Scan the data below for the string "rows". Show every line where it turns up.

___ Provided records ___

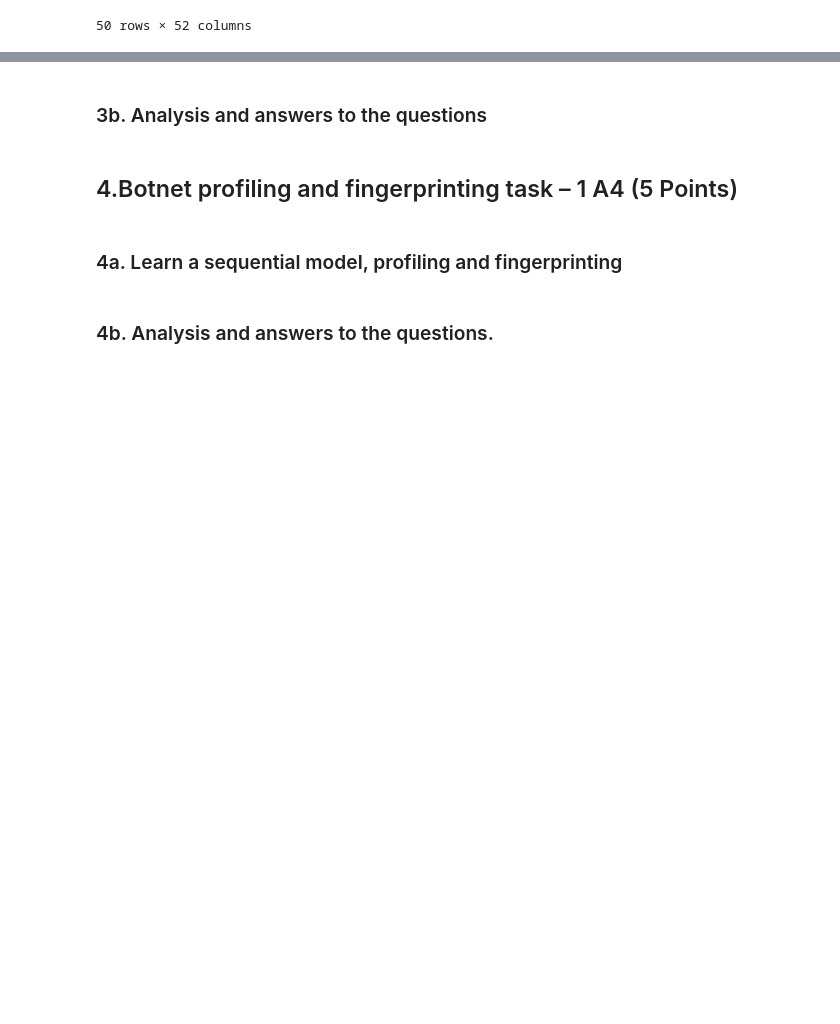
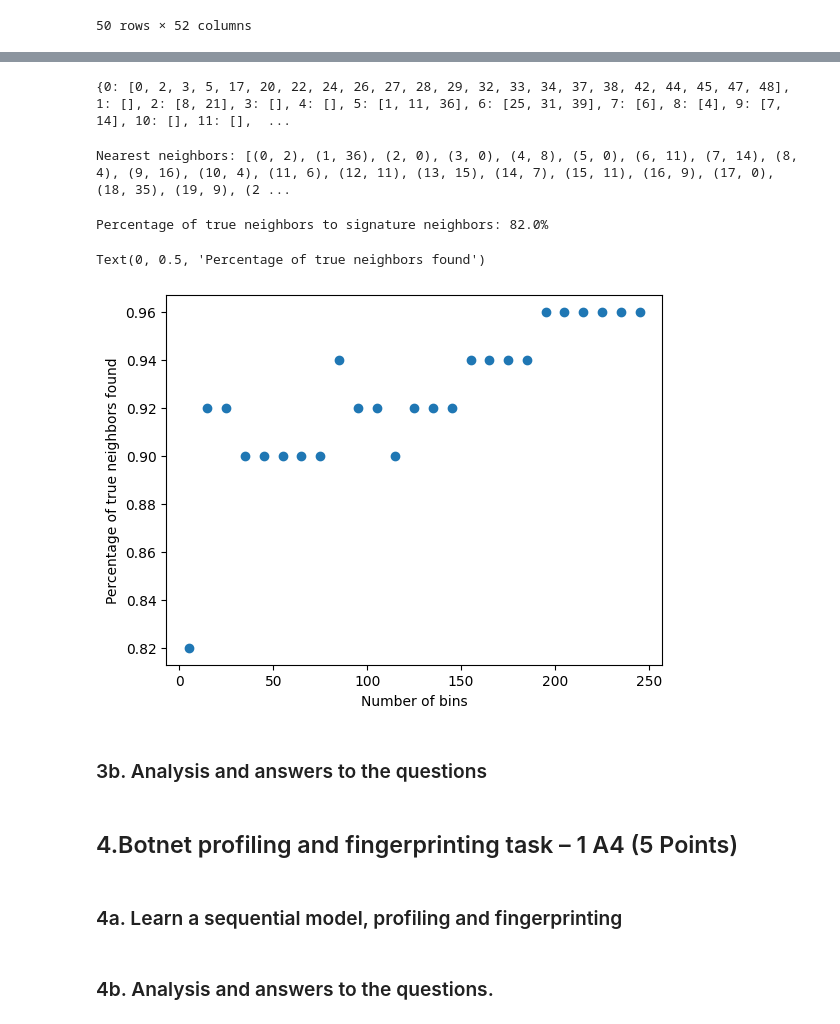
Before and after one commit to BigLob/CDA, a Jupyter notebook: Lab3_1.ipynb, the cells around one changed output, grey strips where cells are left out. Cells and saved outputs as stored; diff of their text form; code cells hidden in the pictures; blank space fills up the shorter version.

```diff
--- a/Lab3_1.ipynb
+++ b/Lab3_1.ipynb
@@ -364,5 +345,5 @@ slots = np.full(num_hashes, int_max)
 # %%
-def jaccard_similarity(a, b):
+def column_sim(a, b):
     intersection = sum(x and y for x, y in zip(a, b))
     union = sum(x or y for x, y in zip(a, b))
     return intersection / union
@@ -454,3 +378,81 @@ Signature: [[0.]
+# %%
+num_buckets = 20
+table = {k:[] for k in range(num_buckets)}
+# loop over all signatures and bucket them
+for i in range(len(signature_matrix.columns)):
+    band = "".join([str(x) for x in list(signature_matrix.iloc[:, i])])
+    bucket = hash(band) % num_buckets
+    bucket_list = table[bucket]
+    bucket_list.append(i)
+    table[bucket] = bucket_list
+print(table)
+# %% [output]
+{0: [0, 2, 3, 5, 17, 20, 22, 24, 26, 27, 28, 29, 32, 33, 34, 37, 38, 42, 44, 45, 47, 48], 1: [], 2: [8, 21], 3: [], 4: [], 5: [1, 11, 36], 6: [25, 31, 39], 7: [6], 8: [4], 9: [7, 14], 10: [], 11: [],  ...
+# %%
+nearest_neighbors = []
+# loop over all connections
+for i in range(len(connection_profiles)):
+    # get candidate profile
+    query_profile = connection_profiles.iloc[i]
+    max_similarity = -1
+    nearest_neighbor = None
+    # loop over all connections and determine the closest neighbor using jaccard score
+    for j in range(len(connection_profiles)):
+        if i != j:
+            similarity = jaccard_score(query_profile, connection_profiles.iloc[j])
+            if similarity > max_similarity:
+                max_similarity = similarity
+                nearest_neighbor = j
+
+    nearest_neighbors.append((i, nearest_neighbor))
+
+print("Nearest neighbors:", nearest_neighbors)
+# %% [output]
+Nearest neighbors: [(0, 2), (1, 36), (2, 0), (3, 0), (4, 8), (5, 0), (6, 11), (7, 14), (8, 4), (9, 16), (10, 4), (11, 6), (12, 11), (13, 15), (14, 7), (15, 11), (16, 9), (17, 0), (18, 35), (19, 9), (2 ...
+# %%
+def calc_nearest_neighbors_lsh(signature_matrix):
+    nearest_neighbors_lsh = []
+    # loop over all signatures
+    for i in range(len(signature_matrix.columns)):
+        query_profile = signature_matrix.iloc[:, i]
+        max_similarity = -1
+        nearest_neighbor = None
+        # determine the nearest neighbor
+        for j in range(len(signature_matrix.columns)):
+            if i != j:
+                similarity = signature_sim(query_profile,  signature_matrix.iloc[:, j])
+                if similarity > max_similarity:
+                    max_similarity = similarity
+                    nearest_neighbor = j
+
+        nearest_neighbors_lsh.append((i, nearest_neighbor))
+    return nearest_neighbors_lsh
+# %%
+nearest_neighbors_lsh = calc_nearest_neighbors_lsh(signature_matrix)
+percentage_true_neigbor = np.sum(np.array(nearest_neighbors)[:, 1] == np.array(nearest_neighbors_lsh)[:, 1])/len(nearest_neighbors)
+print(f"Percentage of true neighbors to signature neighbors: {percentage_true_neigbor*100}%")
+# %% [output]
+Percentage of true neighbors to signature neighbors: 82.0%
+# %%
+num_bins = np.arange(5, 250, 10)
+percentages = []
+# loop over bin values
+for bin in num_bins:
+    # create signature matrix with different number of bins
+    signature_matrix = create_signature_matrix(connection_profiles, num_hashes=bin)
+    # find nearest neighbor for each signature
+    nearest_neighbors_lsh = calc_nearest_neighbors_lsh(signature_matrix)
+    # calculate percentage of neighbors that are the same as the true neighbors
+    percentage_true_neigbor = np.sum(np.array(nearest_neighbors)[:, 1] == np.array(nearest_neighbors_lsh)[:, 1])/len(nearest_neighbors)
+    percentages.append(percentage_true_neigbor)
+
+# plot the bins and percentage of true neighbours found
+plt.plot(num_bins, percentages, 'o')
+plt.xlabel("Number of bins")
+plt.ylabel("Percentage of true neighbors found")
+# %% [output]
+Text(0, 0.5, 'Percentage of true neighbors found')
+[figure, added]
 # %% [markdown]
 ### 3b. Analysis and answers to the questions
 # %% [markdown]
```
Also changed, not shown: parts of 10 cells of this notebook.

___
___ Provided records ___

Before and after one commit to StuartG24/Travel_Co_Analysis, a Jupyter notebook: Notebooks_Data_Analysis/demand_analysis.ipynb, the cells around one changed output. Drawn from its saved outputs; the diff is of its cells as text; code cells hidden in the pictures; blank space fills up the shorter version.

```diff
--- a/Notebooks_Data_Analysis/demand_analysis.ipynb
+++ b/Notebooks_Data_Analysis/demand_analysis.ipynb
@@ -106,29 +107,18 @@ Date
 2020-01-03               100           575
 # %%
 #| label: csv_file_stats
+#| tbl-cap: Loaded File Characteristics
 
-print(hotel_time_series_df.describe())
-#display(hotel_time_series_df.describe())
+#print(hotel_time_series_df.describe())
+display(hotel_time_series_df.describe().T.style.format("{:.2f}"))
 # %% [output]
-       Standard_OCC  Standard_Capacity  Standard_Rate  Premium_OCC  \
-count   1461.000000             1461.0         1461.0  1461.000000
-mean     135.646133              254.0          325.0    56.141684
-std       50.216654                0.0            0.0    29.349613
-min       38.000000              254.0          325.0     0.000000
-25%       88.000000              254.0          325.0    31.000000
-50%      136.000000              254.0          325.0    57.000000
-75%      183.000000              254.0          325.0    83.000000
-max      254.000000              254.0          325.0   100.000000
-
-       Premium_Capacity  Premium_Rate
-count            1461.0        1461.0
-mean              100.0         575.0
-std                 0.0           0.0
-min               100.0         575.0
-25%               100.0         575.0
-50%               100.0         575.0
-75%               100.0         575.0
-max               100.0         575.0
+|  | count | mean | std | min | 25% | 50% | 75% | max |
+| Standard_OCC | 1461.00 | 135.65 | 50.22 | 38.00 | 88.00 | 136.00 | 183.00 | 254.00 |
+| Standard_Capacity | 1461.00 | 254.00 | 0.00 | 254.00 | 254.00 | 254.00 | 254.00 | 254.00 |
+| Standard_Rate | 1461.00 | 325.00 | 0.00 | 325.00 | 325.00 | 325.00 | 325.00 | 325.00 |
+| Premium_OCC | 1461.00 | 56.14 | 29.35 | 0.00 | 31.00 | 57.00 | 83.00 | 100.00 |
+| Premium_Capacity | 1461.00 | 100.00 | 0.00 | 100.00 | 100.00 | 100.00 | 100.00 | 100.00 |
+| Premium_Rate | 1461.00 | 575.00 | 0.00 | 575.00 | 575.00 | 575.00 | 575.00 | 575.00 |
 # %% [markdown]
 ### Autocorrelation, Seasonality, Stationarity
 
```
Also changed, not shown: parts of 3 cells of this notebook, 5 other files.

___
___ Provided records ___

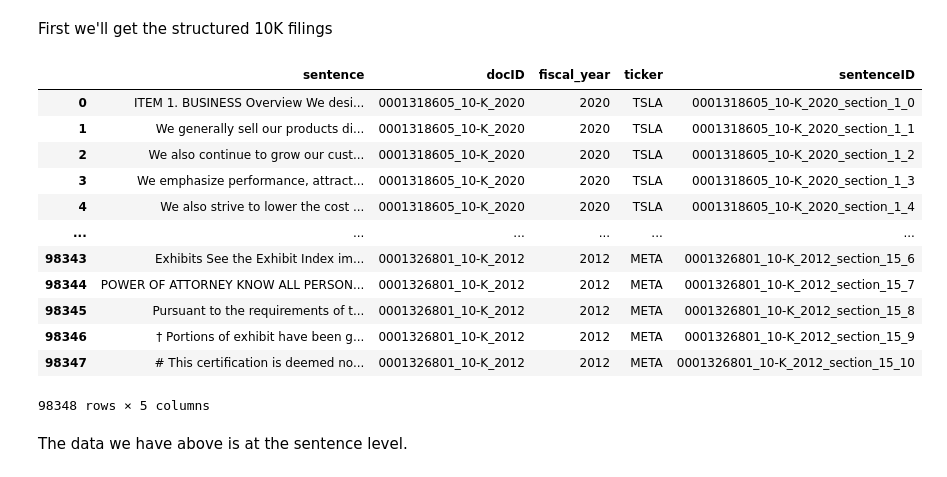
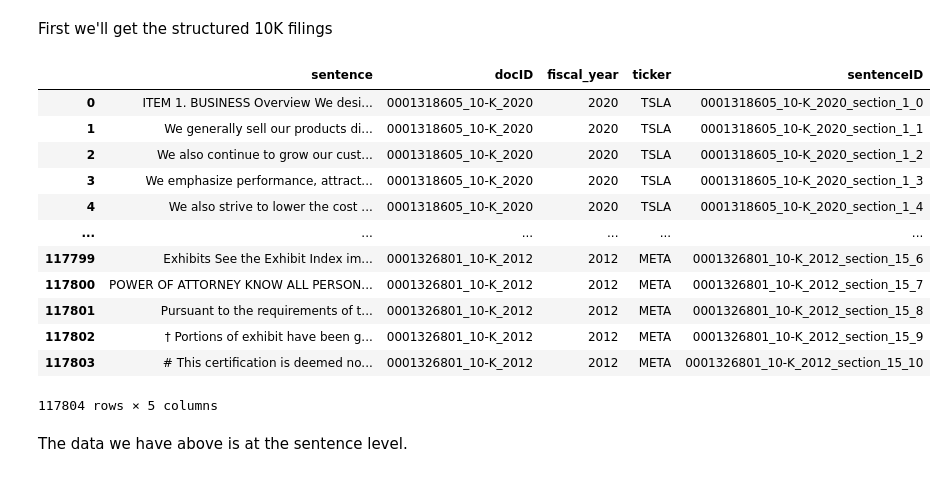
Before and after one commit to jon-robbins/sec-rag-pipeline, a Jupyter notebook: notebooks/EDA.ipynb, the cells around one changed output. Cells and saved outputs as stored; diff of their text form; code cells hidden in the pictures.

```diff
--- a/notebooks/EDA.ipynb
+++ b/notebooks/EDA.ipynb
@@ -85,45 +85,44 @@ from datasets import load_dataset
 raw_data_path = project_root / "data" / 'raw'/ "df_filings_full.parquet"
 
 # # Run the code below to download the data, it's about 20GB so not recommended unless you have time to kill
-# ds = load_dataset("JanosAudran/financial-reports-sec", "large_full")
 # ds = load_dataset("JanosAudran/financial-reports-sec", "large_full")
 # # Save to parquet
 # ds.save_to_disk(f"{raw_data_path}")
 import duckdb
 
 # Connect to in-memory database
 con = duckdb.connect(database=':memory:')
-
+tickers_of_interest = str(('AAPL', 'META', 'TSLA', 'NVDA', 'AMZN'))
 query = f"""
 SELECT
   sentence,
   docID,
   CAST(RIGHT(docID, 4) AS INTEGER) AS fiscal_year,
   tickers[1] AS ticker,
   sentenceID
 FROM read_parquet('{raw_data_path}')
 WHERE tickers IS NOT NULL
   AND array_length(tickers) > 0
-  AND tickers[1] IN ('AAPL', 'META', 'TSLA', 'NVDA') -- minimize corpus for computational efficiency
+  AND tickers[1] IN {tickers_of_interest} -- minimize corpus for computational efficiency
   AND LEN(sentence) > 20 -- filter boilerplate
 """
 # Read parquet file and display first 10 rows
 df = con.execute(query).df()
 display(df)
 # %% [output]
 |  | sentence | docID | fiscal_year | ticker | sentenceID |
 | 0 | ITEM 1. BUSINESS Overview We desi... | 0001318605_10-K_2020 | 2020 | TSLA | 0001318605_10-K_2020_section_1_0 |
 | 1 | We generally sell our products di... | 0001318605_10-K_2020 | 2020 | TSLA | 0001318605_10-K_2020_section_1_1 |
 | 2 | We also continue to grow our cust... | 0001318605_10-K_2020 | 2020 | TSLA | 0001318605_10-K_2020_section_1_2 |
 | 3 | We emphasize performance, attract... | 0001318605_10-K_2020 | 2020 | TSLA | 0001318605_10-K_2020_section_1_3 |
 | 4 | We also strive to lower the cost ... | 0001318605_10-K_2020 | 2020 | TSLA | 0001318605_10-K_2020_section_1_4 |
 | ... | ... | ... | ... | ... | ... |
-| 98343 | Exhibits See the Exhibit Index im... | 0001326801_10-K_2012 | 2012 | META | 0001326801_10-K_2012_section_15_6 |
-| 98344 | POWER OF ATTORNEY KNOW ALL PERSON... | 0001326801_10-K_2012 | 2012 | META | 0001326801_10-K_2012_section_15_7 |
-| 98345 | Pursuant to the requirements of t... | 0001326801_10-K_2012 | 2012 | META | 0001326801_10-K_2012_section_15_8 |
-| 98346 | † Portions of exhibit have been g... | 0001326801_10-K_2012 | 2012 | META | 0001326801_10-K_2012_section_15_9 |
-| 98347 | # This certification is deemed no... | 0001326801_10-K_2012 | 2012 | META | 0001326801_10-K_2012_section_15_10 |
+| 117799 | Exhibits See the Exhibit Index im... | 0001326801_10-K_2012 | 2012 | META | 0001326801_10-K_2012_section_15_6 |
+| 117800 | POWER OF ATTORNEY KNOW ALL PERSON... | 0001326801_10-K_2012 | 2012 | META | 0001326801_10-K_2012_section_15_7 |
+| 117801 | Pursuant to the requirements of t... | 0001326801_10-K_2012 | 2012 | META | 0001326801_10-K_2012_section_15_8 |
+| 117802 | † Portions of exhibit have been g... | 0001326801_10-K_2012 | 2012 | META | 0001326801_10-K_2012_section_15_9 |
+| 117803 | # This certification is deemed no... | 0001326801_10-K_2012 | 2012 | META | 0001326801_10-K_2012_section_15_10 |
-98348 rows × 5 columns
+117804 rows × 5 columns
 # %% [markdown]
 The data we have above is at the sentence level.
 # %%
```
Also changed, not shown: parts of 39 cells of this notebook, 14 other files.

___

_Response to this exercise_
 # Read parquet file and display first 10 rows
-98348 rows × 5 columns
+117804 rows × 5 columns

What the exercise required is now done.